Reach out and contribute
The practice of reaching out for support and help, and of being there for other teachers who are doing the same, is energizing and affirming on many levels, and it’s one that I try to engage in as both a giver and a taker.
In these summer months between school years, it is helpful to be reminded that many networks exist for teachers to tap into. It is also helpful to be reminded, as she does in Thrive, that we need to seek out a variety of communities where we can make contributions.
Rami tells her own stories of how she nervously connected with acclaimed teachers like Jim Burke, and gained confidence as she pursued connections with members of the business communities of Philadelphia. This outreach is something that both new and veteran teachers should be doing in an effort to grow — and yes, thrive — as educators who are always searching for ways to improve our practice.
Rami also provides an honest accounting of where she struggled in the classroom and how she picked up the pieces and moved her teaching practice forward, often with the help of others. Through this kind of sharing – this transparency – she paves a way forward for all of us.
Meenoo Rami’s core message really resonates. When we, the teachers, thrive in our own profession, then our students will thrive as learners.
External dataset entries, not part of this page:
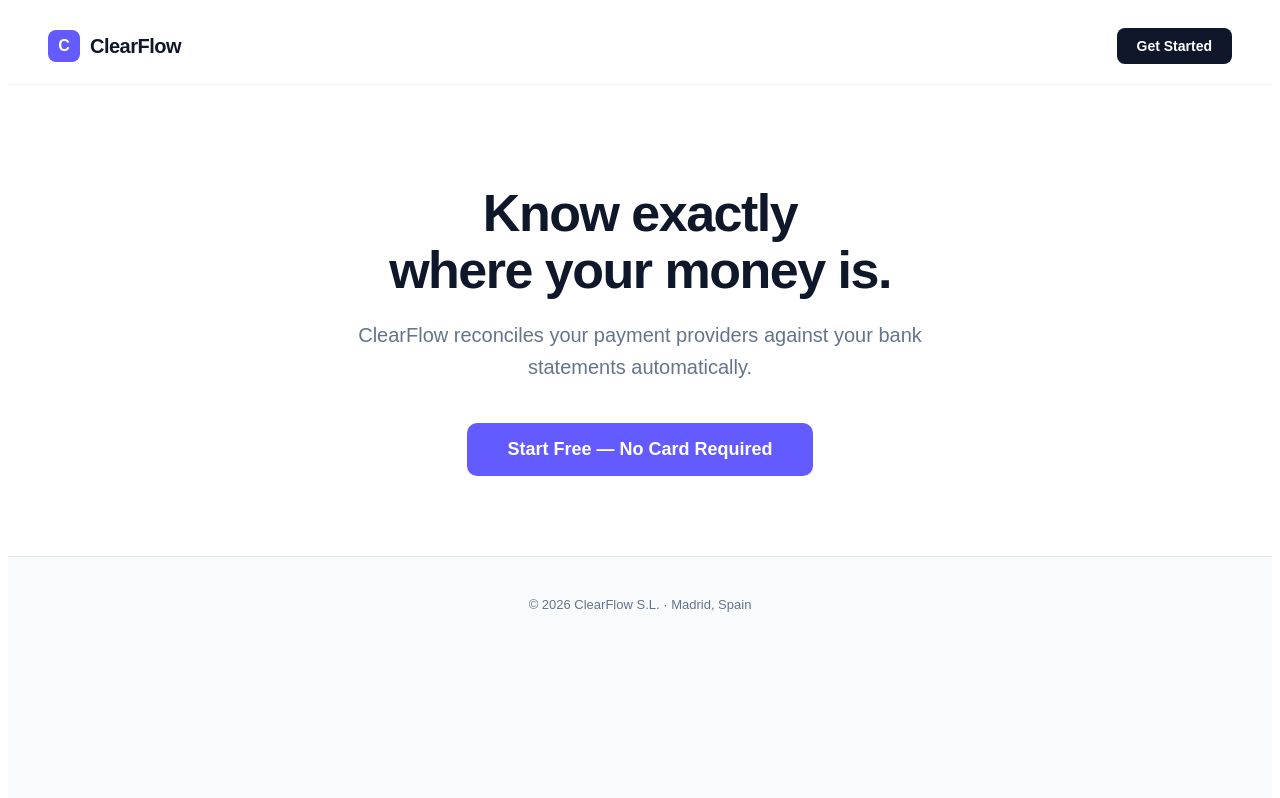
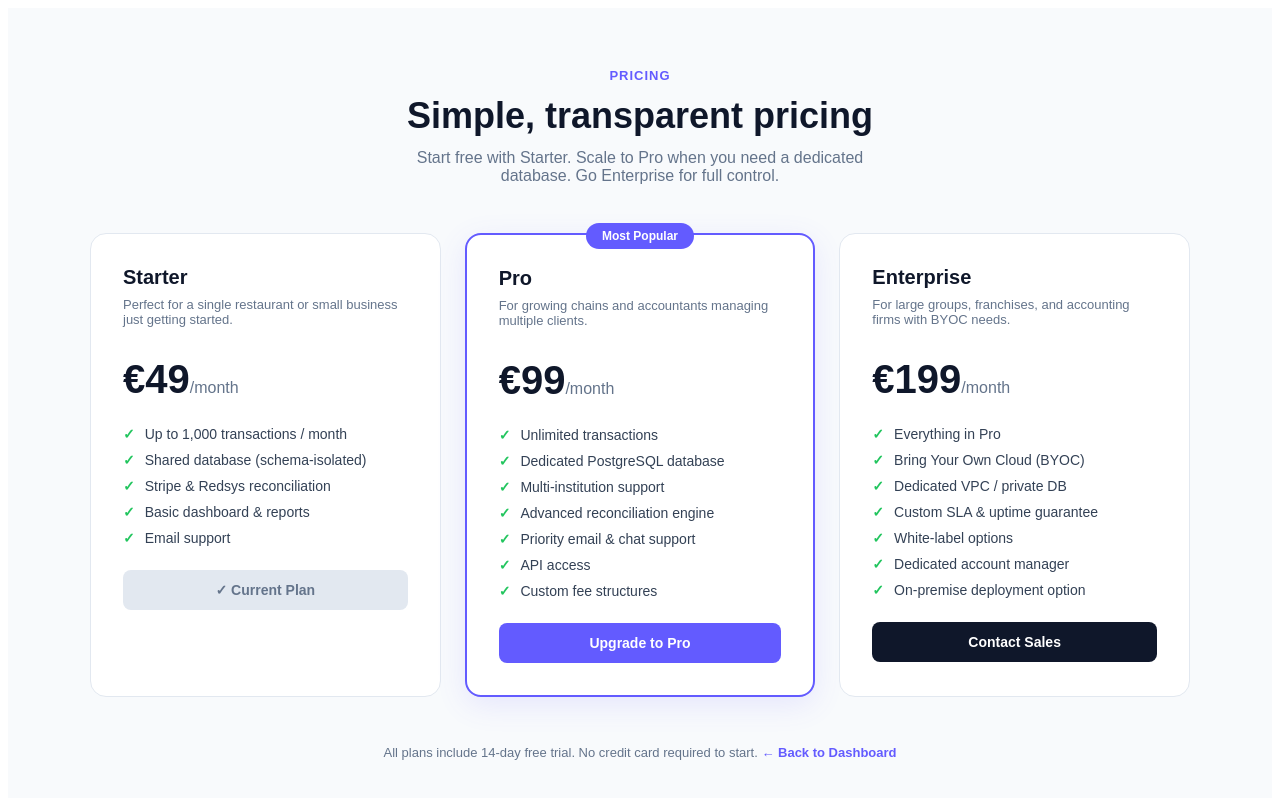
Before and after one commit to gerardobirkhofer-lab/clearflow-frontend, a React (Vite) app: page /pricing in a window 1280 px wide. Before the commit this address led to /. Shown: the top 798 px of the page. Built offline with nearby package versions, Linux system fonts and the light colour scheme.

Commit message:
feat: pricing page + tier badge in dashboard

```diff
--- a/src/App.tsx
+++ b/src/App.tsx
@@ -13,7 +13,7 @@ import TenantSelector from './pages/TenantSelector';
 import Reports from './pages/Reports';
 import MismatchTracker from './pages/MismatchTracker';
 import Reconciliation from './pages/Reconciliation';
-import DisputeTracker from './pages/DisputeTracker';
+import Pricing from './pages/Pricing';
 
 function App() {
   const [isLoggedIn, setIsLoggedIn] = useState(!!localStorage.getItem('token'));
@@ -43,6 +43,7 @@ function App() {
           <Link to="/payment-check" style={{ textDecoration: 'none', color: '#0f172a' }}>Payment Check</Link>
           <Link to="/bank-upload" style={{ textDecoration: 'none', color: '#0f172a', fontWeight: 500 }}>Upload Center</Link>
           <Link to="/reports" style={{ textDecoration: 'none', color: '#0f172a', fontWeight: 500 }}>Reports</Link>
+          <Link to="/pricing" style={{ textDecoration: 'none', color: '#635bff', fontWeight: 600 }}>💎 Pricing</Link>
           <Link to="/setup" style={{ textDecoration: 'none', color: '#0f172a', fontWeight: 500 }}>Setup</Link>
           <Link to="/tenant-selector" style={{ textDecoration: 'none', color: '#635bff', fontWeight: 500 }}>← Switch Store</Link>
           <div style={{ flex: 1 }}></div>
@@ -60,12 +61,13 @@ function App() {
           <Route path="/statistics" element={<Statistics />} />
           <Route path="/profitability" element={<Profitability />} />
           <Route path="/mismatch-tracker" element={<MismatchTracker />} />
-          <Route path="/dispute-tracker" element={<DisputeTracker />} />
+          <Route path="/dispute-tracker" element={<MismatchTracker />} />
           <Route path="/reconciliation" element={<Reconciliation />} />
           <Route path="/payment-check" element={<PaymentCheck />} />
           <Route path="/bank-upload" element={<BankUpload />} />
           <Route path="/reports" element={<Reports />} />
           <Route path="/setup" element={<Setup />} />
+          <Route path="/pricing" element={<Pricing />} />
           <Route path="/payment-success" element={<PaymentSuccess />} />
           <Route path="*" element={<Navigate to="/" />} />
         </Routes>
--- a/src/pages/Dashboard.tsx
+++ b/src/pages/Dashboard.tsx
@@ -106,6 +106,14 @@ export default function Dashboard() {
   const pendingTx = (s.pending_bank || 0) + (s.pending_provider || 0);
   const collectionRate = s.collection_rate || (totalTx ? (matchedTx / totalTx * 100) : 0);
 
+  const tierColors: Record<string, { bg: string; color: string }> = {
+    starter: { bg: '#f1f5f9', color: '#64748b' },
+    pro: { bg: '#ede9fe', color: '#635bff' },
+    enterprise: { bg: '#fef3c7', color: '#92400e' },
+  };
+  const currentTier = tenant?.tier || 'starter';
+  const tierStyle = tierColors[currentTier] || tierColors.starter;
+
   return (
     <div className="print-full" style={{ maxWidth: 1200, margin: '0 auto', padding: '40px 20px', fontFamily: 'sans-serif', color: '#0f172a' }}>
       <style>{`
@@ -123,9 +131,19 @@ export default function Dashboard() {
             📈 Overview
           </div>
           <h1 style={{ margin: 0, fontSize: 32, fontWeight: 800 }}>Dashboard</h1>
-          <p style={{ color: '#64748b', marginTop: 8, fontSize: 15 }}>
-            {tenant?.name ? `${tenant.name} — ` : ''}Real-time view of your cash position.
-          </p>
+          <div style={{ display: 'flex', alignItems: 'center', gap: 10, marginTop: 8 }}>
+            <p style={{ color: '#64748b', margin: 0, fontSize: 15 }}>
+              {tenant?.name ? `${tenant.name} — ` : ''}Real-time view of your cash position.
+            </p>
+            <span style={{
+              background: tierStyle.bg, color: tierStyle.color,
+              padding: '3px 10px', borderRadius: 12,
+              fontSize: 11, fontWeight: 700,
+              textTransform: 'uppercase', letterSpacing: 0.5,
+            }}>
+              {currentTier}
+            </span>
+          </div>
         </div>
         <button
           onClick={() => setShowExport(true)}
--- /dev/null
+++ b/src/pages/Pricing.tsx
@@ -0,0 +1,158 @@
+import { Link } from 'react-router-dom';
+
+const tiers = [
+  {
+    name: 'Starter',
+    price: '€49',
+    period: '/month',
+    description: 'Perfect for a single restaurant or small business just getting started.',
+    features: [
+      'Up to 1,000 transactions / month',
+      'Shared database (schema-isolated)',
+      'Stripe & Redsys reconciliation',
+      'Basic dashboard & reports',
+      'Email support',
+    ],
+    cta: 'Current Plan',
+    ctaStyle: { background: '#e2e8f0', color: '#64748b', cursor: 'default' } as any,
+    highlight: false,
+  },
+  {
+    name: 'Pro',
+    price: '€99',
+    period: '/month',
+    description: 'For growing chains and accountants managing multiple clients.',
+    features: [
+      'Unlimited transactions',
+      'Dedicated PostgreSQL database',
+      'Multi-institution support',
+      'Advanced reconciliation engine',
+      'Priority email & chat support',
+      'API access',
+      'Custom fee structures',
+    ],
+    cta: 'Upgrade to Pro',
+    ctaStyle: { background: '#635bff', color: 'white', cursor: 'pointer' } as any,
+    highlight: true,
+  },
+  {
+    name: 'Enterprise',
+    price: '€199',
+    period: '/month',
+    description: 'For large groups, franchises, and accounting firms with BYOC needs.',
+    features: [
+      'Everything in Pro',
+      'Bring Your Own Cloud (BYOC)',
+      'Dedicated VPC / private DB',
+      'Custom SLA & uptime guarantee',
+      'White-label options',
+      'Dedicated account manager',
+      'On-premise deployment option',
+    ],
+    cta: 'Contact Sales',
+    ctaStyle: { background: '#0f172a', color: 'white', cursor: 'pointer' } as any,
+    highlight: false,
+  },
+];
+
+export default function Pricing() {
+  const currentTier = (() => {
+    try {
+      const t = JSON.parse(localStorage.getItem('tenant') || '{}');
+      return t.tier || 'starter';
+    } catch { return 'starter'; }
+  })();
+
+  return (
+    <div style={{ maxWidth: 1100, margin: '0 auto', padding: '60px 20px', fontFamily: 'sans-serif', color: '#0f172a' }}>
+      <div style={{ textAlign: 'center', marginBottom: 48 }}>
+        <div style={{ fontSize: 13, color: '#635bff', fontWeight: 600, textTransform: 'uppercase', letterSpacing: 1, marginBottom: 12 }}>
+          Pricing
+        </div>
+        <h1 style={{ margin: 0, fontSize: 36, fontWeight: 800 }}>Simple, transparent pricing</h1>
+        <p style={{ color: '#64748b', marginTop: 12, fontSize: 16, maxWidth: 500, margin: '12px auto 0' }}>
+          Start free with Starter. Scale to Pro when you need a dedicated database. Go Enterprise for full control.
+        </p>
+      </div>
+
+      <div style={{ display: 'grid', gridTemplateColumns: 'repeat(auto-fit, minmax(300px, 1fr))', gap: 24 }}>
+        {tiers.map((tier) => {
+          const isCurrent = currentTier === tier.name.toLowerCase();
+          return (
+            <div
+              key={tier.name}
+              style={{
+                padding: 32,
+                borderRadius: 16,
+                border: tier.highlight ? '2px solid #635bff' : '1px solid #e2e8f0',
+                background: 'white',
+                position: 'relative',
+                boxShadow: tier.highlight ? '0 8px 30px rgba(99,91,255,0.12)' : 'none',
+              }}
+            >
+              {tier.highlight && (
+                <div style={{
+                  position: 'absolute',
+                  top: -12,
+                  left: '50%',
+                  transform: 'translateX(-50%)',
+                  background: '#635bff',
+                  color: 'white',
+                  padding: '6px 16px',
+                  borderRadius: 20,
+                  fontSize: 12,
+                  fontWeight: 700,
+                }}>
+                  Most Popular
+                </div>
+              )}
+              <div style={{ fontSize: 20, fontWeight: 700, marginBottom: 8 }}>{tier.name}</div>
+              <div style={{ fontSize: 13, color: '#64748b', marginBottom: 20, minHeight: 40 }}>{tier.description}</div>
+              <div style={{ marginBottom: 24 }}>
+                <span style={{ fontSize: 40, fontWeight: 800 }}>{tier.price}</span>
+                <span style={{ fontSize: 16, color: '#64748b' }}>{tier.period}</span>
+              </div>
+              <ul style={{ listStyle: 'none', padding: 0, margin: '0 0 24px' }}>
+                {tier.features.map((f, i) => (
+                  <li key={i} style={{ display: 'flex', alignItems: 'flex-start', gap: 10, marginBottom: 10, fontSize: 14, color: '#334155' }}>
+                    <span style={{ color: '#22c55e', fontWeight: 700, flexShrink: 0 }}>✓</span>
+                    {f}
+                  </li>
+                ))}
+              </ul>
+              <button
+                style={{
+                  width: '100%',
+                  padding: '12px 0',
+                  borderRadius: 8,
+                  border: 'none',
+                  fontSize: 14,
+                  fontWeight: 700,
+                  ...tier.ctaStyle,
+                }}
+                disabled={isCurrent}
+                onClick={() => {
+                  if (tier.name === 'Starter') return;
+                  if (tier.name === 'Pro') {
+                    alert('Upgrade to Pro: In a real flow this would redirect to Stripe Checkout or ask for your dedicated DB URL.');
+                  } else {
+                    alert('Enterprise: Contact sales@clearflow.io for a custom quote and BYOC setup.');
+                  }
+                }}
+              >
+                {isCurrent ? '✓ Current Plan' : tier.cta}
+              </button>
+            </div>
+          );
+        })}
+      </div>
+
+      <div style={{ textAlign: 'center', marginTop: 48, color: '#64748b', fontSize: 13 }}>
+        All plans include 14-day free trial. No credit card required to start. {' '}
+        <Link to="/dashboard" style={{ color: '#635bff', textDecoration: 'none', fontWeight: 600 }}>
+          ← Back to Dashboard
+        </Link>
+      </div>
+    </div>
+  );
+}
```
If student engagement isn’t a central daily goal of every teacher in every classroom, and every educator in every school, then it might be time for some to find a new profession.
For certain, it’s a good time to put a copy of Thrive into the hands of that teacher who is struggling or just starting out and help them on their way. Be a part of the solution.